“Tollimur in cœlum curvato gurgite, et idem

Subducta ad Manes imos desedimus unda.”

VIRGIL: Æn. iii. 564.

Their soul is melted.—The recollection of seasickness is the best comment on this and the next verse.

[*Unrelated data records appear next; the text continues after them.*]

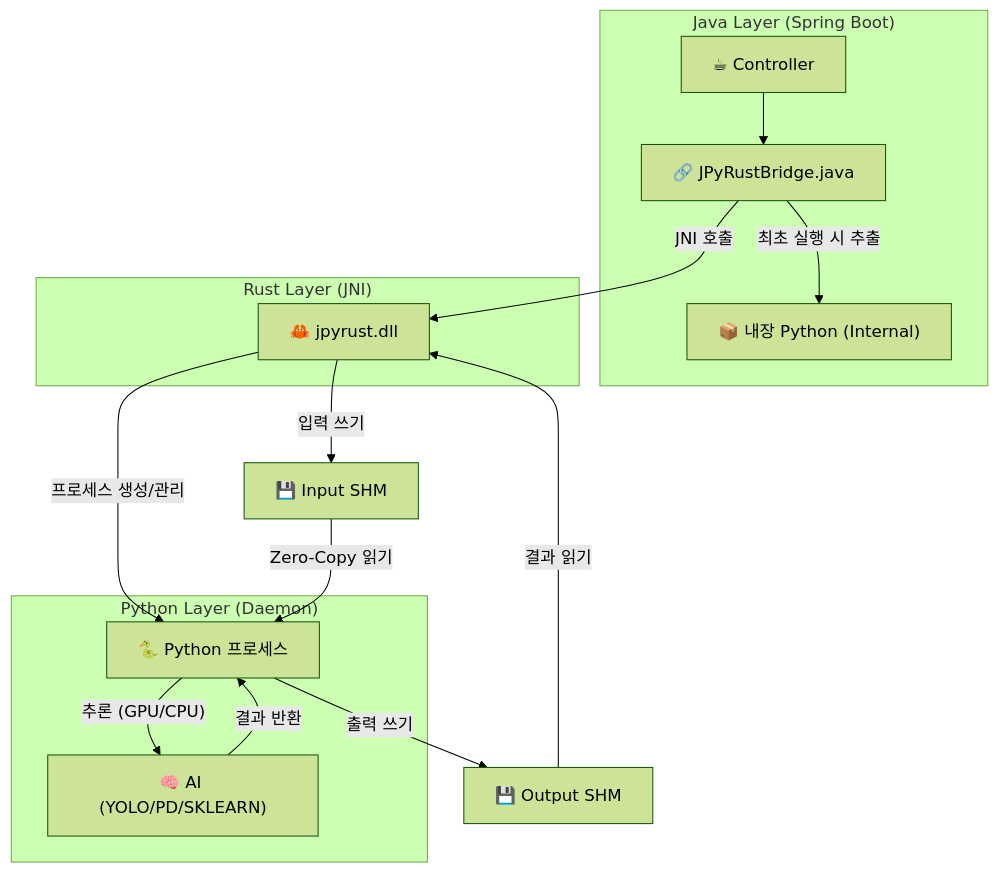
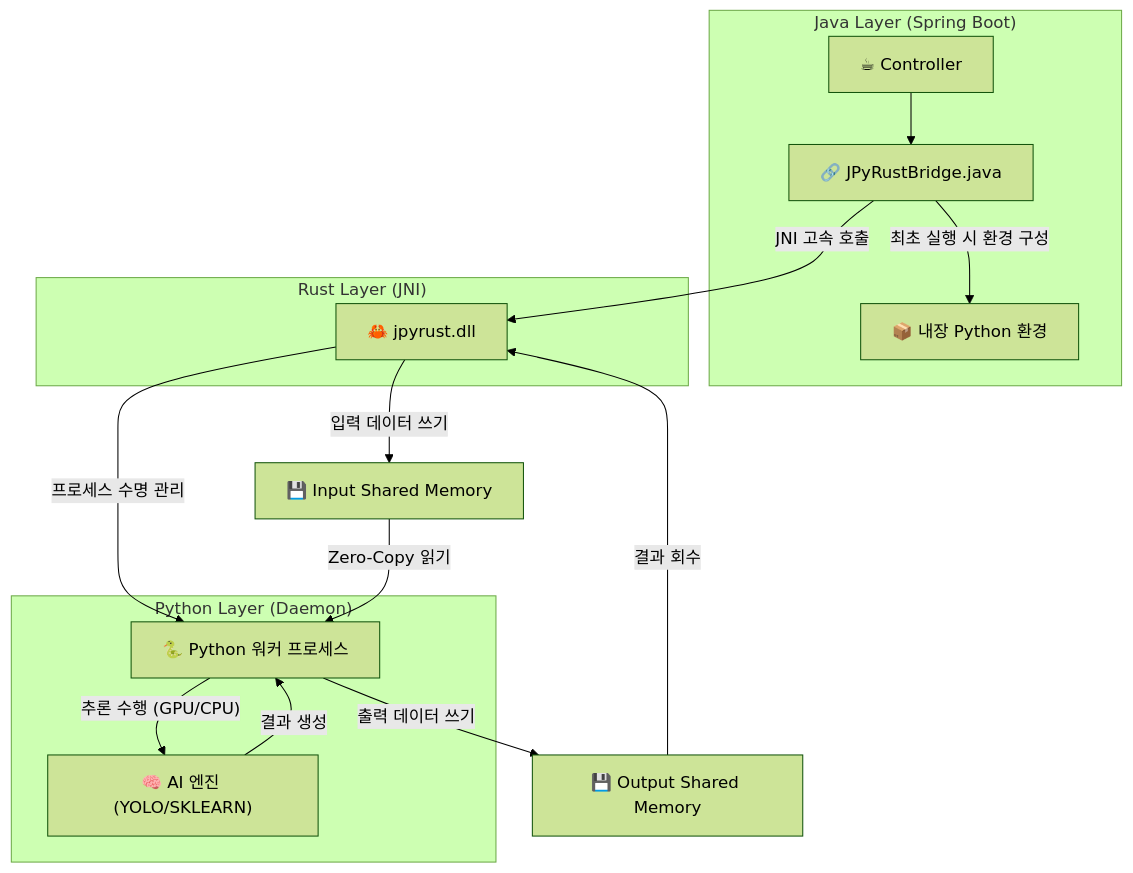
Before and after one commit to farmer0010/JPyRust: the diagram in README_KR.md, drawn with Mermaid (forest theme). The commit also changed other lines of this file, not shown here.

````diff
--- a/README_KR.md
+++ b/README_KR.md
@@ -72,30 +70,30 @@
 ```mermaid
 graph TD
     subgraph "Java Layer (Spring Boot)"
         Controller["☕ Controller"]
         JavaBridge["🔗 JPyRustBridge.java"]
-        Dist["📦 내장 Python (Internal)"]
+        Dist["📦 내장 Python 환경"]
     end
 
     subgraph "Rust Layer (JNI)"
         RustBridge["🦀 jpyrust.dll"]
     end
 
     subgraph "Python Layer (Daemon)"
-        Daemon["🐍 Python 프로세스"]
-        Models["🧠 AI (YOLO/PD/SKLEARN)"]
+        Daemon["🐍 Python 워커 프로세스"]
+        Models["🧠 AI 엔진 (YOLO/SKLEARN)"]
     end
 
     Controller --> JavaBridge
-    JavaBridge -- "최초 실행 시 추출" --> Dist
-    JavaBridge -- "JNI 호출" --> RustBridge
-    RustBridge -- "프로세스 생성/관리" --> Daemon
+    JavaBridge -- "최초 실행 시 환경 구성" --> Dist
+    JavaBridge -- "JNI 고속 호출" --> RustBridge
+    RustBridge -- "프로세스 수명 관리" --> Daemon
     
-    RustBridge -- "입력 쓰기" --> RAM_IN["💾 Input SHM"]
+    RustBridge -- "입력 데이터 쓰기" --> RAM_IN["💾 Input Shared Memory"]
     RAM_IN -- "Zero-Copy 읽기" --> Daemon
-    Daemon -- "추론 (GPU/CPU)" --> Models
+    Daemon -- "추론 수행 (GPU/CPU)" --> Models
     
-    Models -- "결과 반환" --> Daemon
-    Daemon -- "출력 쓰기" --> RAM_OUT["💾 Output SHM"]
-    RAM_OUT -- "결과 읽기" --> RustBridge
+    Models -- "결과 생성" --> Daemon
+    Daemon -- "출력 데이터 쓰기" --> RAM_OUT["💾 Output Shared Memory"]
+    RAM_OUT -- "결과 회수" --> RustBridge
 ```
````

107:23-32 Let those who go to sea, consider and adore the Lord. Mariners have their business upon the tempestuous ocean, and there witness deliverances of which others cannot form an idea. How seasonable it is at such a time to pray! This may remind us of the terrors and distress of conscience many experience, and of those deep scenes of trouble which many pass through, in their Christian course. Yet, in answer to their cries, the Lord turns their storm into a calm, and causes their trials to end in gladness.They mount up to the heaven - The mariners. That it refers to the seamen, and not to the waves, is apparent from the close of the verse: "their soul is melted."

They go down again to the depths - The word here is different from that used in Psalm 107:24, and rendered "deep," but the idea is essentially the same. It is the sea or ocean considered as "deep;" as bottomless. The idea here is, that they seem to descend into the very depths of the ocean.

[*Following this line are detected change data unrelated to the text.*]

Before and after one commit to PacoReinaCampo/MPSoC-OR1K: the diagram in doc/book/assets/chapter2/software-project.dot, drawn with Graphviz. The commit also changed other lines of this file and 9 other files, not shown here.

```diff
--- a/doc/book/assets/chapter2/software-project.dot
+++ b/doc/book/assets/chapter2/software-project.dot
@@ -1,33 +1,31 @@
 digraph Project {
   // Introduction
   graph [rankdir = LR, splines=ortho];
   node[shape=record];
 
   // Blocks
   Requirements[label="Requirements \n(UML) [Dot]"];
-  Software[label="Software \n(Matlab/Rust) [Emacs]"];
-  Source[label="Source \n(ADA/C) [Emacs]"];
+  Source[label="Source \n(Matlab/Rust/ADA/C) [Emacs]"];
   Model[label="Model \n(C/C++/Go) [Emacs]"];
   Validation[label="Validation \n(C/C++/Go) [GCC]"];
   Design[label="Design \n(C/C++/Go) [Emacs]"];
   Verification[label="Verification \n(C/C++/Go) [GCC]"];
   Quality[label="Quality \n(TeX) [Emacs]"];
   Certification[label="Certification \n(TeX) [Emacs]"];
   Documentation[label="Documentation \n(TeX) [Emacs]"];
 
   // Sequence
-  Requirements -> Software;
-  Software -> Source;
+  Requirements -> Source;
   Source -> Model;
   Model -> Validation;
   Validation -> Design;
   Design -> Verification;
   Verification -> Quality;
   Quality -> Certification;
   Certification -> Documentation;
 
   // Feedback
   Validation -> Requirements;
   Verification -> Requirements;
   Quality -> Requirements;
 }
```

Their soul is melted because of trouble - It seems to dissolve; it loses all its vigor; it faints. The word used - מוג mûg - means to melt; to flow down; to soften; and is then applied to the heart or mind that loses its courage or vigor by fear or terror. Exodus 15:15; Joshua 2:9, Joshua 2:24; Nahum 1:5. The "trouble" here referred to is that which arises from fear and danger.

25. waves thereof—literally, "His waves" (God's, Ps 42:7). To the depths; towards the bottom of the sea.

Because of trouble; through the perplexity of their minds, and fear of sudden and violent death. They mount up to the heaven,.... The waves which are lifted up by the stormy wind, and the ships which are upon them, and the men in them.

They go down again to the depths: one while they seem to reach the skies, and presently they are down, as it were, in the bottom of the sea, and are threatened to be buried in the midst of it; distress at sea is described in much the same language by Virgil and Ovid (m).

Their soul is melted because of trouble; because of the danger of being cast away; so it was with Jonah's mariner's, and with the disciples in the storm; sea roaring, and men's hearts failing for fear, are joined together in Luke 21:25.

(m) "Tollimur in coelum", Virgil. Aeneid 3. prope finem. "Coelumque aequare videtur pontus". Ovid. Metamorph. l. 12. Fab. 10.

They mount up to the heaven, they go down again to the depths: their soul is {m} melted because of trouble.

(m) Their fear and danger is so great.

26. They mount up] The sailors, not the waves, as is clear from the next line. Cp. Verg. Aen. III. 564,

Tollimur in caelum curvato gurgite, et idem

Subducta ad Manis imos desedimus unda.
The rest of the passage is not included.